_Work order_. Return every line from the listing where the word "使用更合理的随机模式" occurs.

_The data_.

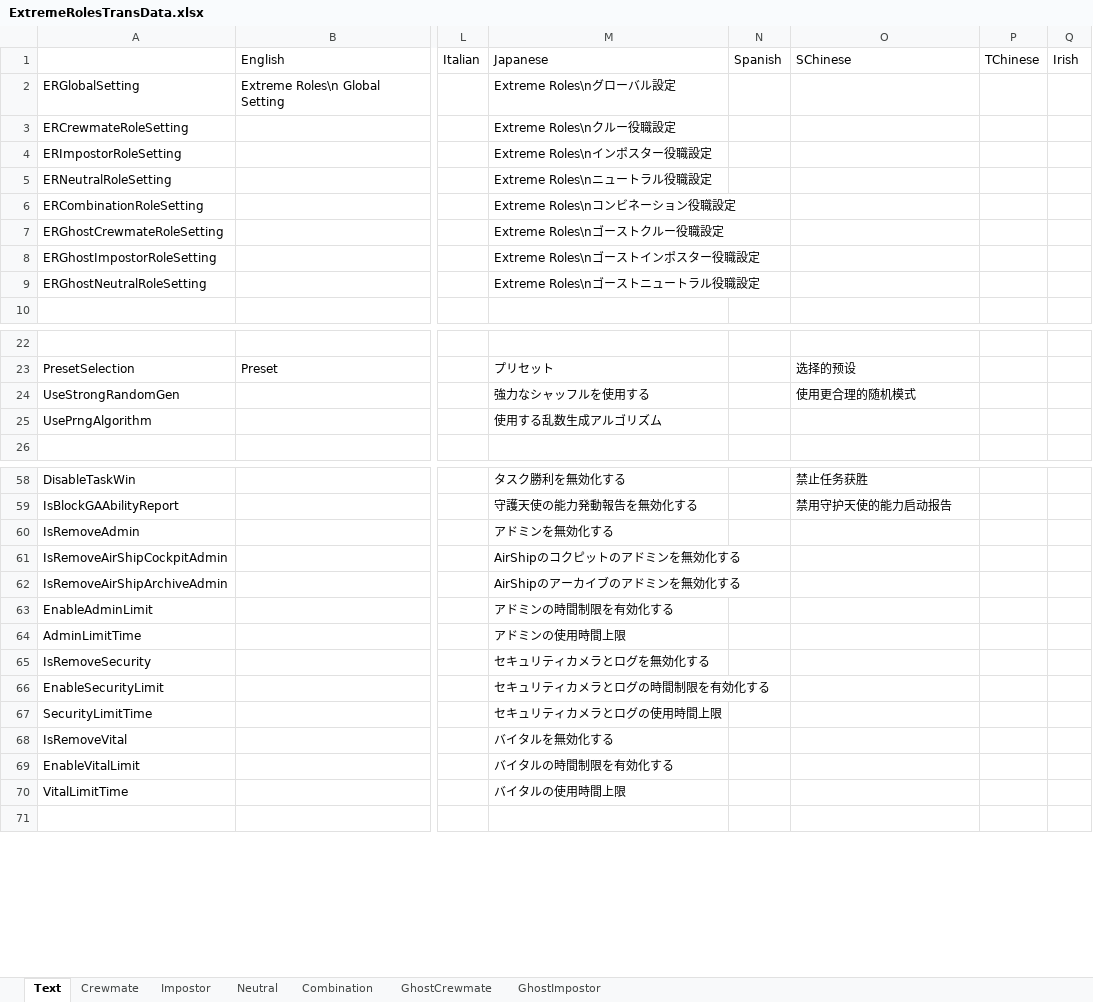
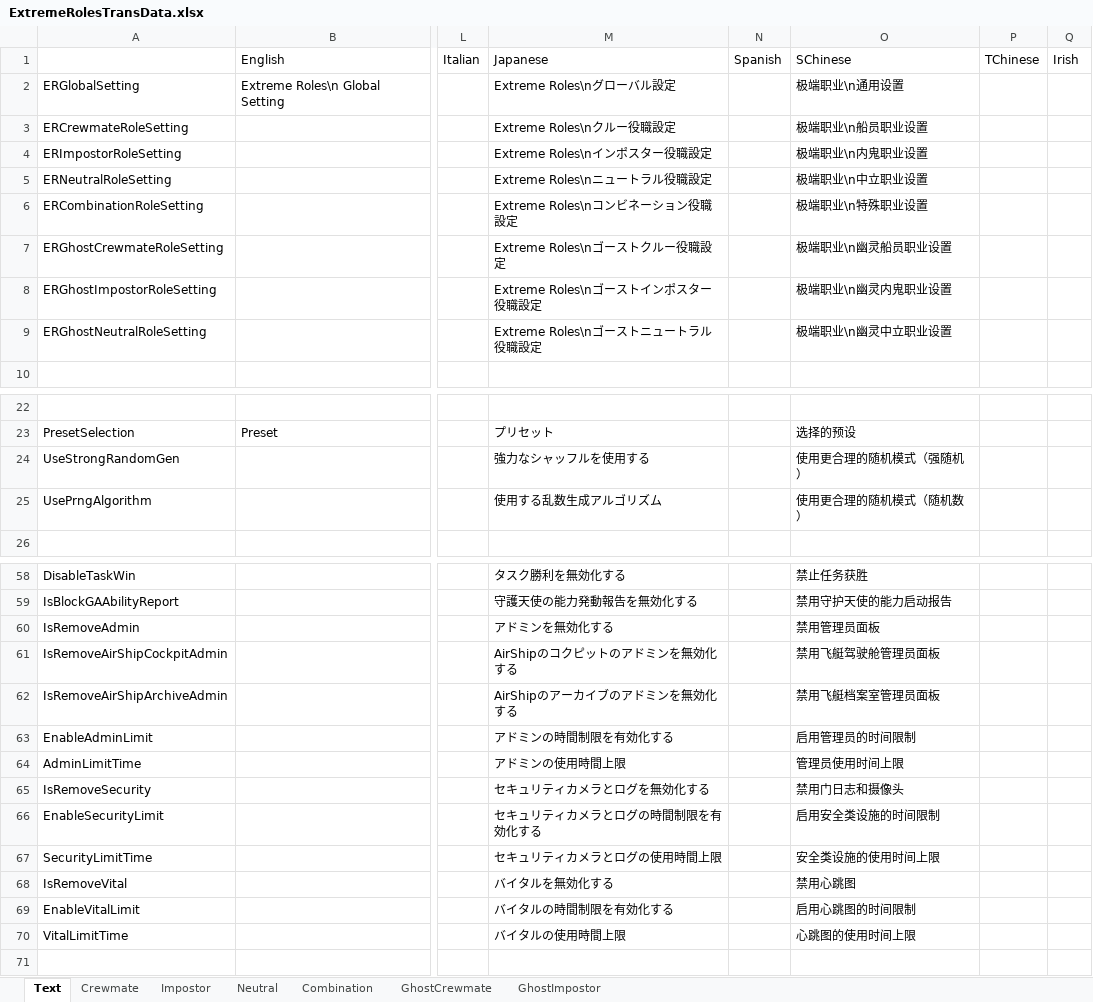
Before and after one commit to yukieiji/ExtremeRoles, an Excel workbook: ExtremeRolesTransData.xlsx, sheet Text, drawn as a sheet; only a part is shown, gaps mark what is left out; values as stored, in another font and other column widths than the file's, no borders; the diff covers the shown part only; the diff names each change by its address in the sheet, - before the commit and + after, or states it on an @@ line.

```diff
--- a/ExtremeRolesTransData.xlsx (sheet Text)
+++ b/ExtremeRolesTransData.xlsx (sheet Text)
-O2: (empty)
+O2: 极端职业\n通用设置
-O3: (empty)
+O3: 极端职业\n船员职业设置
-O4: (empty)
+O4: 极端职业\n内鬼职业设置
-O5: (empty)
+O5: 极端职业\n中立职业设置
-O6: (empty)
+O6: 极端职业\n特殊职业设置
-O7: (empty)
+O7: 极端职业\n幽灵船员职业设置
-O8: (empty)
+O8: 极端职业\n幽灵内鬼职业设置
-O9: (empty)
+O9: 极端职业\n幽灵中立职业设置
-O24: 使用更合理的随机模式
+O24: 使用更合理的随机模式（强随机）
-O25: (empty)
+O25: 使用更合理的随机模式（随机数）
-O60: (empty)
+O60: 禁用管理员面板
-O61: (empty)
+O61: 禁用飞艇驾驶舱管理员面板
-O62: (empty)
+O62: 禁用飞艇档案室管理员面板
-O63: (empty)
+O63: 启用管理员的时间限制
-O64: (empty)
+O64: 管理员使用时间上限
-O65: (empty)
+O65: 禁用门日志和摄像头
-O66: (empty)
+O66: 启用安全类设施的时间限制
-O67: (empty)
+O67: 安全类设施的使用时间上限
-O68: (empty)
+O68: 禁用心跳图
-O69: (empty)
+O69: 启用心跳图的时间限制
-O70: (empty)
+O70: 心跳图的使用时间上限
```
Also changed, not shown: 9 edited cells elsewhere in this sheet, sheet Neutral, sheet Impostor, sheet Combination, sheet Crewmate, 1 other file.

_Written solution_.
-O24: 使用更合理的随机模式
+O24: 使用更合理的随机模式（强随机）
+O25: 使用更合理的随机模式（随机数）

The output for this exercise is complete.